Content starts

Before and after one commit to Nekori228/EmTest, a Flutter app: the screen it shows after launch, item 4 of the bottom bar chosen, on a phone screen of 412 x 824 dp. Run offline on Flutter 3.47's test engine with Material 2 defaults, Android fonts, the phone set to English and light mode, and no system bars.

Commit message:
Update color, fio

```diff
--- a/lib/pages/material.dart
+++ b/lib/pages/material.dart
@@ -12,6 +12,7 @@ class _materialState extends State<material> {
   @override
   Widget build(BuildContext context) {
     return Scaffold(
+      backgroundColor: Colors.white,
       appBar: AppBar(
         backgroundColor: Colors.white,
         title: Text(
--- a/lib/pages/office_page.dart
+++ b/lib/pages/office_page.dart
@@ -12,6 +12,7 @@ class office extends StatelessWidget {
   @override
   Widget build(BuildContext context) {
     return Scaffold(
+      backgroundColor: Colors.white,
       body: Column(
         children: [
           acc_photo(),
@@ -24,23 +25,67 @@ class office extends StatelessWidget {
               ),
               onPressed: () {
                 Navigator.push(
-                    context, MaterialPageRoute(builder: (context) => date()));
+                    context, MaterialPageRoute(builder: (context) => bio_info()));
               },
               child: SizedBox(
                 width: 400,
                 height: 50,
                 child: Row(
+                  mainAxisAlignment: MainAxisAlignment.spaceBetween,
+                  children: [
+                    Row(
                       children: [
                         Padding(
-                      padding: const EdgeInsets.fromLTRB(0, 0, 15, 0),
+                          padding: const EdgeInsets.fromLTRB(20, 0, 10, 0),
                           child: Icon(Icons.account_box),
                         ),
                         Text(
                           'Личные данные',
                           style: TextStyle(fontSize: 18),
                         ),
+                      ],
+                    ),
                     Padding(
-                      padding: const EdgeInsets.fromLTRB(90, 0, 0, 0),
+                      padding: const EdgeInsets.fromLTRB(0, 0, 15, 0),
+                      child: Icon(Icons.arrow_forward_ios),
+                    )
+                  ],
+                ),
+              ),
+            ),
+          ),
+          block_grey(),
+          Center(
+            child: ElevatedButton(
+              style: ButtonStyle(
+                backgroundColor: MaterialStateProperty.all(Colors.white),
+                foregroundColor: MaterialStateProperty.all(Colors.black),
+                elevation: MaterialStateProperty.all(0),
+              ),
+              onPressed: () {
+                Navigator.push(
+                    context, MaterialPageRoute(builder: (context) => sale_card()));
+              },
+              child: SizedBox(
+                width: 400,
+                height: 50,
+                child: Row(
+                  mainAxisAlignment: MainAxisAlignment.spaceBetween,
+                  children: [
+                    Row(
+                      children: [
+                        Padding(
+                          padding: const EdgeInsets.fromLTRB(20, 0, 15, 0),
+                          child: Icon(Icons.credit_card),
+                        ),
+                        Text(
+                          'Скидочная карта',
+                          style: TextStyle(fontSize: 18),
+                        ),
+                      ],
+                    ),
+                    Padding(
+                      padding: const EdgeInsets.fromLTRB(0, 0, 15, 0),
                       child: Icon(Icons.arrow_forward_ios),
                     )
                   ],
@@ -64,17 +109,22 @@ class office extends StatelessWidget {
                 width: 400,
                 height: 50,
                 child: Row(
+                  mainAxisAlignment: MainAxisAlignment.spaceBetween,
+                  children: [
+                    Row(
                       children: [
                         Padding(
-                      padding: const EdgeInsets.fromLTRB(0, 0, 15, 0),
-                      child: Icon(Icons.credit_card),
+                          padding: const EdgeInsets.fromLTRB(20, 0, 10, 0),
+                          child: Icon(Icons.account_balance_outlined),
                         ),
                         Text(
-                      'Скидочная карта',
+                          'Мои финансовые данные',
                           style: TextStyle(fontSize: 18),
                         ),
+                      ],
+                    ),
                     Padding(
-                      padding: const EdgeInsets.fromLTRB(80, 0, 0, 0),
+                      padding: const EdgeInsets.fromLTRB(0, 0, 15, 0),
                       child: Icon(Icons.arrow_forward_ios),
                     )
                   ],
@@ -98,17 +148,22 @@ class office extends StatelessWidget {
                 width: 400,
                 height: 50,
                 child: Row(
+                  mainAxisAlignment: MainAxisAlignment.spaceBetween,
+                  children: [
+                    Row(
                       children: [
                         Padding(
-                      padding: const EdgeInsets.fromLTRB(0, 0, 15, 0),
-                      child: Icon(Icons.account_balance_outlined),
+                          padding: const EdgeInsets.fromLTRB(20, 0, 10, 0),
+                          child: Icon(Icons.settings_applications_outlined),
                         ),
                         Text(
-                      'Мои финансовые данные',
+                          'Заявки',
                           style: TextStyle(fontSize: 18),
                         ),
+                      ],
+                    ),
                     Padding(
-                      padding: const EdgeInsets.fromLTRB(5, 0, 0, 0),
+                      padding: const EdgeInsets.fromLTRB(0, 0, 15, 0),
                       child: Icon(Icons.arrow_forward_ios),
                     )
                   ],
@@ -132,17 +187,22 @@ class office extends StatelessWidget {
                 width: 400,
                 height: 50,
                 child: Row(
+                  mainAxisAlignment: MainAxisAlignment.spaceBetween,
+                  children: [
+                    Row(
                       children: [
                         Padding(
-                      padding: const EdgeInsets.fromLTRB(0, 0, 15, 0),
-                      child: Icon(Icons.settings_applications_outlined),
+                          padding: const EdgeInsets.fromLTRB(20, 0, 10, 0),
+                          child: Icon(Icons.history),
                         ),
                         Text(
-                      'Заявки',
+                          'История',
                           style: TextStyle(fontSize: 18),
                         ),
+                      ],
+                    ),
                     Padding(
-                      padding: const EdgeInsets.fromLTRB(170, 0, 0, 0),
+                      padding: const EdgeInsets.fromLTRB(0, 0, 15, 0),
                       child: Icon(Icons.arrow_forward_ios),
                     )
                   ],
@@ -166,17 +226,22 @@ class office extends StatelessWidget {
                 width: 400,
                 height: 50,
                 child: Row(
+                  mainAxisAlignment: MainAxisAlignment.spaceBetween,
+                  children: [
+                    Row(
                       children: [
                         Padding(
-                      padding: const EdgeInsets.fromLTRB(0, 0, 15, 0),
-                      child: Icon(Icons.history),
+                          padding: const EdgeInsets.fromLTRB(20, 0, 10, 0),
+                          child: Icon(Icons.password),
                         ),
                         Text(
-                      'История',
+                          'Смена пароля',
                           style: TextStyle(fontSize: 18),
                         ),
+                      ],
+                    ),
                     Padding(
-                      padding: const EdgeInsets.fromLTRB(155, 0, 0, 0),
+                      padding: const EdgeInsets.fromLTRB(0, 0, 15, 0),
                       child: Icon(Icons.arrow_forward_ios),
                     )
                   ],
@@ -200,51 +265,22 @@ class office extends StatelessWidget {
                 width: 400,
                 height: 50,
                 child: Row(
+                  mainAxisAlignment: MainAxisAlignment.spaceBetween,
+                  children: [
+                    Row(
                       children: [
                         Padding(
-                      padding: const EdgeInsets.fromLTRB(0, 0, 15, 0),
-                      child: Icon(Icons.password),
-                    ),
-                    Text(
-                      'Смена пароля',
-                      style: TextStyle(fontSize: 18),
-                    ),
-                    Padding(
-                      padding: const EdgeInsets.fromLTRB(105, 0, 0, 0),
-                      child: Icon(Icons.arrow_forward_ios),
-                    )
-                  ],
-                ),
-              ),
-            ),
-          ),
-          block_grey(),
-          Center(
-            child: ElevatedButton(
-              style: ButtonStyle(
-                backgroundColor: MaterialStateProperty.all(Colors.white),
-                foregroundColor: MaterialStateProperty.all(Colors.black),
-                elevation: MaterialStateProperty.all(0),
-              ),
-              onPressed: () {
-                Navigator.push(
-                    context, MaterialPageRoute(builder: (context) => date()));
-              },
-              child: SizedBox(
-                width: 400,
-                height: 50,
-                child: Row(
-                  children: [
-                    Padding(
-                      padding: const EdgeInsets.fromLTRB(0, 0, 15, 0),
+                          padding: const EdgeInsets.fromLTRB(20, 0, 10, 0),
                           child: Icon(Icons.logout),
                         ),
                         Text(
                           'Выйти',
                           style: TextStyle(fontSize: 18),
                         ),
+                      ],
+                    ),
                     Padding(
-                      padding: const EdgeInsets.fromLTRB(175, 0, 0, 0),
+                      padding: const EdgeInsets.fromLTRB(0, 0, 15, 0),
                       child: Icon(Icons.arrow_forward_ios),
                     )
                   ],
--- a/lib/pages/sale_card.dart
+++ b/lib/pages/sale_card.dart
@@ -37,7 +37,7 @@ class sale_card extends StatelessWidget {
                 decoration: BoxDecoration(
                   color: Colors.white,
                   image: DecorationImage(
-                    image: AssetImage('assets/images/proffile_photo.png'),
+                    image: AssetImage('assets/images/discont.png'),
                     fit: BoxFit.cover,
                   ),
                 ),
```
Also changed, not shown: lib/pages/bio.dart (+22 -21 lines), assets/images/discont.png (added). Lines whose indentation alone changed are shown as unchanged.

Content ends
Content starts

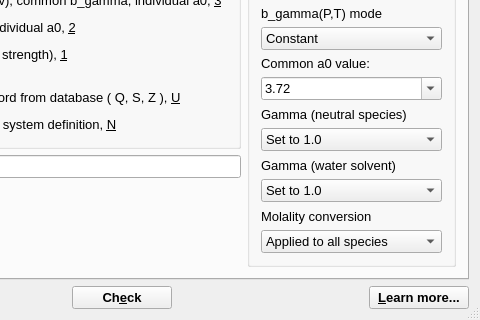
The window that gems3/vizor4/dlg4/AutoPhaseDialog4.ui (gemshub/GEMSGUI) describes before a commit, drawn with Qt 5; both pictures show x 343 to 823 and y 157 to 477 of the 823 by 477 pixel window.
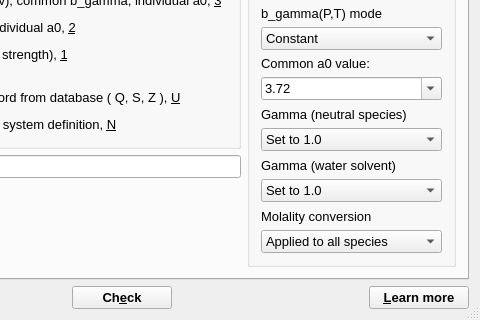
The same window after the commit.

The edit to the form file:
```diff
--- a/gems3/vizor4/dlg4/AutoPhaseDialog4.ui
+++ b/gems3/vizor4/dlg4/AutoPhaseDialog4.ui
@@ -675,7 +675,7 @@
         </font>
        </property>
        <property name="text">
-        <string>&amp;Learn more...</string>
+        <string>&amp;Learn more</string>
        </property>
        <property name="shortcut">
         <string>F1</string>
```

Content ends

EXERCISE AIM
Select every line in the records above that contains the word "MaterialPageRoute".

ANSWER TO THIS TASK
-                    context, MaterialPageRoute(builder: (context) => date()));
+                    context, MaterialPageRoute(builder: (context) => bio_info()));
+                    context, MaterialPageRoute(builder: (context) => sale_card()));
-                    context, MaterialPageRoute(builder: (context) => date()));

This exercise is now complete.